Low thyroid function, or hypothyroidism, can cause a wide array of symptoms. Some of the big ones are low energy, depression, weight gain and hair loss, although these are just a smattering. Addressing hypothyroidism sometimes requires the use of thyroid medication, but there is some great herbal support for hypothyroid too, which could be used alone or in conjunction with medications.
The symptom list of hypothyroidism is long –
- Weight gain despite adhering to a low-calorie diet
- Morning headaches that wear off as the day progresses
- Hypersensitivity to cold weather
- Poor circulation and numbness in hands and feet
- Muscle cramps while at rest
- Increased susceptibility to colds and other viral or bacterial infections and difficulty recovering from them
- Slow wound healing
- Excessive amount of sleep required to function
- Chronic digestive symptoms, such as lack of stomach acid
- Itchy, dry brittle skin
- Hair falls out easily
- Low body temperature
- Edema, especially facial swelling
- Loss of outermost portion of eyebrows
It seems that hypothyroidism is getting more and more common these days. I see more auto-immune thyroid issues too, such as Hashimoto’s thyroiditis. I believe a lot of auto-immune thyroid issues are related to gluten intake – research certainly points to a link between gluten and auto-immune thyroid, but the prevalence is not fully known since many cases of gluten intolerance are not diagnosed by traditional methods of testing.
Two of my favorite thyroid support herbs for low thyroid are fucus vesiculosis and coleus forskohlii.
Fucus, also known as Bladderwrack is a form of kelp that has medicinal effects of stimulating thyroid function, partially due to its high content of iodine. It is good for hypothyroid that is caused by iodine deficiency, and is not appropriate for use in hyperthyroidism or Grave’s disease.
Coleus contains forskolin, which supports the activation of cAMP, an important biochemical in metabolic processes. cAMP is involved in feedback process between the thyroid and the brain – cAMP will increase production of Thyrotropin Releasing Hormone (TRH) and Thyroid Stimulating Hormone (TSH), which stimulates more production of thyroid hormones. Coleus is good for cases of hypothyroidism that are not caused by iodine deficiency.
I also use the herbs ashwaghanda and schizandra to support thyroid health. We typically think of those as adrenal adaptogens, and they are. Supporting the adrenals has a trickle-down effect of helping the thyroid due to communication in those two hormone pathways.

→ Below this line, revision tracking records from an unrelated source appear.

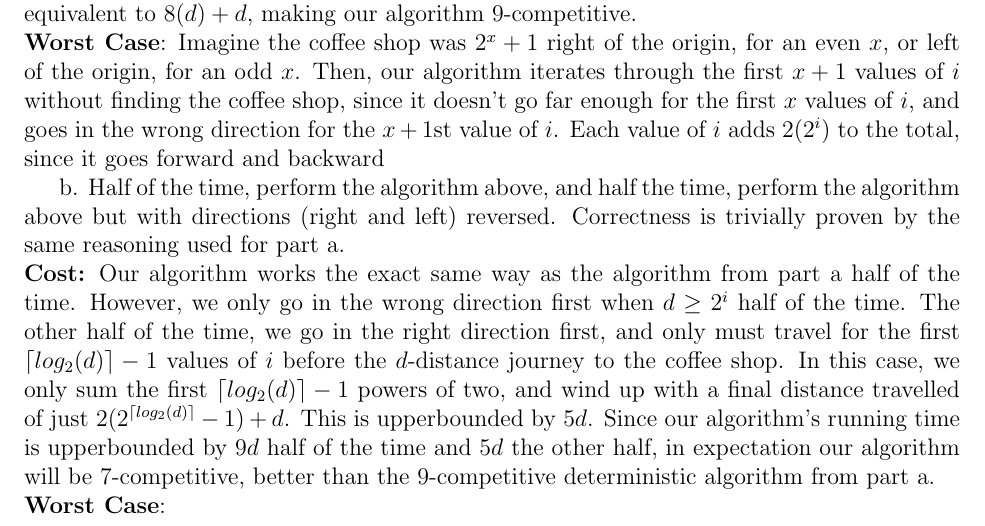
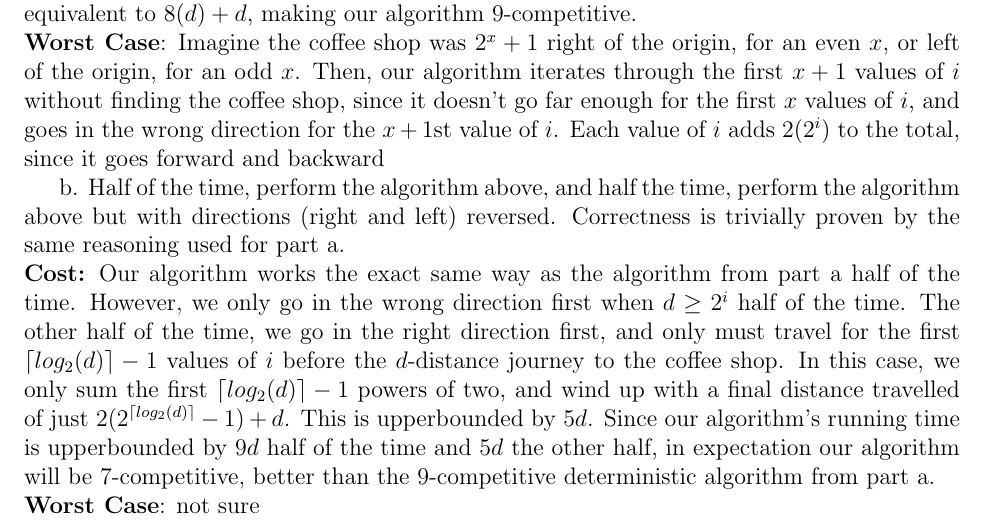
Before and after one commit to Redless/thecurfew, a LaTeX document (ps02-04.tex): part of the page, cut so that both start at the same text. Compiled offline with pdfLaTeX.

```diff
--- a/ps02-04.tex
+++ b/ps02-04.tex
@@ -60,6 +60,6 @@
 
 \noindent \textbf{Cost:} Our algorithm works the exact same way as the algorithm from part a half of the time. However, we only go in the wrong direction first when $d \geq 2^i$ half of the time. The other half of the time, we go in the right direction first, and only must travel for the first $\lceil log_2(d) \rceil-1$ values of $i$ before the $d$-distance journey to the coffee shop. In this case, we only sum the first $\lceil log_2(d) \rceil-1$ powers of two, and wind up with a final distance travelled of just $2(2^{\lceil log_2(d) \rceil}-1)+d$. This is upperbounded by $5d$. Since our algorithm's running time is upperbounded by $9d$ half of the time and $5d$ the other half, in expectation our algorithm will be 7-competitive, better than the 9-competitive deterministic algorithm from part a.
 
-\noindent \textbf{Worst Case}:
+\noindent \textbf{Worst Case}: not sure
 
 \end{document}
```
Also changed, not shown: 1 other file.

Many people with low thyroid function can benefit from herbal support. In some cases, that may be enough to correct thyroid function and effect a noticeable improvement in symptoms. In other cases, medications may still be needed – preferably bio-identical of course! – but herbs can still help correct the imbalances. Those on medications who start taking herbs need to have their TSH, free T3 and free T4 levels checked frequently as taking the herbs might reduce the dose of meds needed.
Next week I’ll post my favorite nutrients for thyroid health, so stay tuned for that!